“What remains but for the blind to see, the deaf to hear, children even to perceive this abomination of the Mass, which, held forth in a golden cup, has so intoxicated all the kings and nations of the earth, from the highest to the lowest; so struck them with stupor and

giddiness, that, duller than the lower animals, they have placed the vessel of their salvation in this fatal vortex. Certainly Satan never employed a more powerful engine to assail and storm the kingdom of Christ.” – John Calvin, founder of Calvinism (Institutes of the Christian Religion Book 4, Chapter 18: Of the Popish Mass. How it not only profanes, but annihilates the Lord's Supper.)

If Catholics have their belief in the Eucharist completely misplaced, then we the Church are two millennia worth of heretics. On top of that, it would mean that immediately following the Apostles their disciples all fell into heresy, and the Church was led astray straight from the beginning. Then we would have to question if the Holy Spirit truly was with and working through the Apostles (John 14:16; 20:22). We would also have to question the legitimacy of the scriptures and the assertion by St. Luke that the laying on of hands by the Apostles bestows the Holy Spirit onto the recipient (Acts 8:17). Finally, this would be in contradiction to Christ’s words to the Apostles that the Spirit would lead them into all truth (John 16:13), and his assurance that He Himself would be with them until the end of the age (Matt 28:20). Before we try to understand what Christ meant, let us first look at what He said:

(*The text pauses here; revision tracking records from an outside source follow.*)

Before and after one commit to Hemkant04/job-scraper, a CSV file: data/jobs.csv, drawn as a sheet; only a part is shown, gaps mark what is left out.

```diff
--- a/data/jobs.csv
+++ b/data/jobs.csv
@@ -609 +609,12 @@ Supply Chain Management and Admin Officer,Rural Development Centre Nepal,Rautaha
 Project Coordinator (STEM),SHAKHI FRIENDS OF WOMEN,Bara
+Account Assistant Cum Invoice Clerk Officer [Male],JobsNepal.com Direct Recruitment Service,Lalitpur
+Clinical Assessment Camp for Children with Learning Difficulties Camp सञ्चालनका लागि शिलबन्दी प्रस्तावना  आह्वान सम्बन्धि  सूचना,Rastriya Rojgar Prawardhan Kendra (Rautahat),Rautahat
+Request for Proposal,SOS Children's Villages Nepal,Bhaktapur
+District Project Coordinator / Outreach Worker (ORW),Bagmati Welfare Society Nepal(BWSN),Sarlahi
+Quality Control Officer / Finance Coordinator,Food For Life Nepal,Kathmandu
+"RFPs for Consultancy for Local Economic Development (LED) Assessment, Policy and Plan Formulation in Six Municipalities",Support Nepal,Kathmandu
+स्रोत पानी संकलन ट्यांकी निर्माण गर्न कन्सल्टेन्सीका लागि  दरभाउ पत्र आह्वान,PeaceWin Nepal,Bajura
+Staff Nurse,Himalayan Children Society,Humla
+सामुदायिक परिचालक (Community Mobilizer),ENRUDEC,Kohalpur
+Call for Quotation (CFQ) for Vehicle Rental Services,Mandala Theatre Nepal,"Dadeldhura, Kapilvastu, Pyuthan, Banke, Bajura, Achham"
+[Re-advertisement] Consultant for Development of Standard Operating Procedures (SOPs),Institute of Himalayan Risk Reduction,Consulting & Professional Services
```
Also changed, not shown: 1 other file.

And he took bread, and when he had given thanks he broke it and gave it to them, saying,

“This is my body which is given for you. Do this in remembrance of me.” And likewise the cup after supper, saying, “This cup which is poured out for you is the new covenant in my blood.” Luke 22:19-20

And then:

"Truly, truly, I say to you, he who believes has eternal life. I am the bread of life. Your fathers ate the manna in the wilderness, and they died. This is the bread which comes down from heaven, that a man may eat of it and not die. I am the living bread which came down from heaven; if any one eats of this bread, he will live forever; and the bread which I shall give for the life of the world is my flesh.” John 6:47-51

And also:

“Truly, truly, I say to you, unless you eat the flesh of the Son of man and drink his blood, you have no life in you; he who eats my flesh and drinks my blood has eternal life, and I will raise him up at the last day. For my flesh is food indeed, and my blood is drink indeed. He who eats my flesh and drinks my blood abides in me, and I in him. As the living Father sent me, and I live because of the Father, so he who eats me will live because of me. This is the bread which came down from heaven, not such as the fathers ate and died; he who eats this bread will live forever.” 6:53-58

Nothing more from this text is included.